Mobile phones are slowly but surely becoming the center of our lives. They wake us up, make communication easier, bring fun, offer a lot of information at your fingertips, and we can even pay for it as a traditional credit card. They gradually integrate more and more features and may soon replace classic car keys.
These keys are no longer the real keys – they are larger or smaller boxes with a few buttons and a transmitter. They’re great when you want to boast a friend in a pub (if you have something), but otherwise it is an unnecessary thing that just pushes in your pocket (you don’t even have to remove it when you unlock and lock your car) pocket to keep you from pushing, it’s not often where to put it off. How about getting rid of her?
We already carry one such big thing in our pocket – a mobile phone. Today’s clever devices can do a lot of things, and the integration of the car key is directly available. Finally, your mobile phone is more and more connected to the car. Immediately after starting, it will automatically connect via Bluetooth for more convenient calling and listening to music, while you can charge it wirelessly while driving, or use your favorite apps via the Android Auto or Apple CarPlay via cable.

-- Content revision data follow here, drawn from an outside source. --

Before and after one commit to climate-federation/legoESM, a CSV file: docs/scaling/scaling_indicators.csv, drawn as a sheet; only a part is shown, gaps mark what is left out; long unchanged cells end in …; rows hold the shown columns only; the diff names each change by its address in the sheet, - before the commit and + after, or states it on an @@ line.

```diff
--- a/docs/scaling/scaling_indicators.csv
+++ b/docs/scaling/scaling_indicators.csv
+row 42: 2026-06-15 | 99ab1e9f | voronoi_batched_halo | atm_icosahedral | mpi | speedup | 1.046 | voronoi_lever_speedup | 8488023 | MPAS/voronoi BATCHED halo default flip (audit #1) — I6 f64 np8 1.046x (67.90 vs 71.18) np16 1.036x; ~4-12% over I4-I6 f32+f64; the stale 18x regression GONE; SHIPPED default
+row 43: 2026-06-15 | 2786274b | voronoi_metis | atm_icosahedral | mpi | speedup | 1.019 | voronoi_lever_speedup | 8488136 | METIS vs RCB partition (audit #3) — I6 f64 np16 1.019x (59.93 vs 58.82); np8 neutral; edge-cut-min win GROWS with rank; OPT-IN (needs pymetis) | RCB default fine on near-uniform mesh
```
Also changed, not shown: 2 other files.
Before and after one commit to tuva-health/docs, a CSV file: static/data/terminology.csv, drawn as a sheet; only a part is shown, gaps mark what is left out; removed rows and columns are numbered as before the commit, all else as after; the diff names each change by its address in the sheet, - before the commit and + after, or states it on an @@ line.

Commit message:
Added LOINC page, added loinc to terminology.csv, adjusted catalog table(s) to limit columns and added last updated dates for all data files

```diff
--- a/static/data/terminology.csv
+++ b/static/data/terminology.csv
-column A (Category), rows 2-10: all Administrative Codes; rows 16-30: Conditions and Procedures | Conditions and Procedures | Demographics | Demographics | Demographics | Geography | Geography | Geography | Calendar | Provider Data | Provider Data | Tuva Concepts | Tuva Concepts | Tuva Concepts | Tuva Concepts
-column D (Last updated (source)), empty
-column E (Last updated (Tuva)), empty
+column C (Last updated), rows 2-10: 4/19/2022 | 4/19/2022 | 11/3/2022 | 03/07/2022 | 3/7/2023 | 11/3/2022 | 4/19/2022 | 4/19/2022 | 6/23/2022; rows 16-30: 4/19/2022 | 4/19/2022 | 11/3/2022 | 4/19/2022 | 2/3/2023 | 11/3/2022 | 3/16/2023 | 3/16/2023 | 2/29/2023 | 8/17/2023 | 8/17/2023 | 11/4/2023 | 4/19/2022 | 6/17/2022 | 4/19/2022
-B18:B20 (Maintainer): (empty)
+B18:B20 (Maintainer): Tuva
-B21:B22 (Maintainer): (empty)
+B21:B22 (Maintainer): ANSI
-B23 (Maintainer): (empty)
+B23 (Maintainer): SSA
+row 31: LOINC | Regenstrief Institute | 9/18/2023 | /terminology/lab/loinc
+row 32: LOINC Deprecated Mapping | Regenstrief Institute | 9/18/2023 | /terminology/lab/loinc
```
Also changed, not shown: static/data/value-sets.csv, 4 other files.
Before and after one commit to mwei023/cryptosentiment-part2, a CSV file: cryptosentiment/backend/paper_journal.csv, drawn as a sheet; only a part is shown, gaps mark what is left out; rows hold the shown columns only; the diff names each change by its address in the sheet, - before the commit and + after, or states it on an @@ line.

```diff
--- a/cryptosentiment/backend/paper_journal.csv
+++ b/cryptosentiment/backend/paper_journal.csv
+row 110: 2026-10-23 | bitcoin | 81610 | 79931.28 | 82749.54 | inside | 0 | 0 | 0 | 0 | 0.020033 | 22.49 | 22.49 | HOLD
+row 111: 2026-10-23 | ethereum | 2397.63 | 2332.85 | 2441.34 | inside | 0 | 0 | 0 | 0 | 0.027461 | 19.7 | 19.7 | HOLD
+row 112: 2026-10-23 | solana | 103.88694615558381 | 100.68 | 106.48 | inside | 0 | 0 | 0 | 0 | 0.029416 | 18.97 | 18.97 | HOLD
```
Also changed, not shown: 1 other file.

In addition to connecting the infotainment with the most up-to-date data (traffic info for navigation, gasoline prices, parking spaces, music streaming, etc.), connecting cars to the Internet has also enabled remote access via mobile applications. So you can easily find out how much fuel you have left from the comfort of your home, if you have not forgotten to lock your doors (you can even unlock and lock them remotely) or where you have parked, you can remotely switch on an auxiliary heater or send a scheduled route to navigation . The possibilities are countless and grow with each day.
Something similar has already been tried by BMW with its smart key – it had a display that displayed information about the car, even with it you could also start the car and drive it out of the tight parking space to get in comfort. But isn’t that key unnecessary when you have a phone with much wider use?
The automotive industry has prepared another innovation – a car key integrated in the mobile application. It’s easy to use: just come to a car that senses (with a Bluetooth Low Energy connection) a phone with a key application installed within a few meters (about ten) and unlocks when you press the handle. This is how the whole system works with the Tesla Model 3, where this innovation was first introduced across the board.
The benefits are obvious – you have one unnecessary thing in your pockets less. In addition, the car key can be easily lost (or broken) and its replacement is quite expensive. The risk of theft with the key signal amplifier, which is so widespread today and still fail to prevent it, is also falling. In addition, the number of users of your car is strictly limited by the number of physical keys, and if you want to give someone access to your car, you have to hand it over to them, which can create complicated logistical problems in larger families (or businesses). This is how it would be enough to give someone a key through a remote application. Easy!
But the security risks are still high – the key in the phone can be stolen not only physically and with the phone, but also digitally hacked online on the device. Then there is the uncertainty of 100% compatibility on various updates or complications when the phone’s battery is low (Tesla solves it with a backup chip card). In addition, the key life is much longer than phones and mobile applications, so the question is how would you unlock today’s keyfob today in twenty years …
For this reason, traditional car manufacturers are still hesitant and are undergoing research and rigorous testing. However, premium manufacturers are already making this alternative, and now Hyundai will take it to their Sonata model… who’s next? Will it be an avalanche of implementations across the automotive industry, or will it just be a blind path of development? It will be decisive whether the benefits of a car key in a mobile phone outweigh the risks associated with it. And yet we find that not…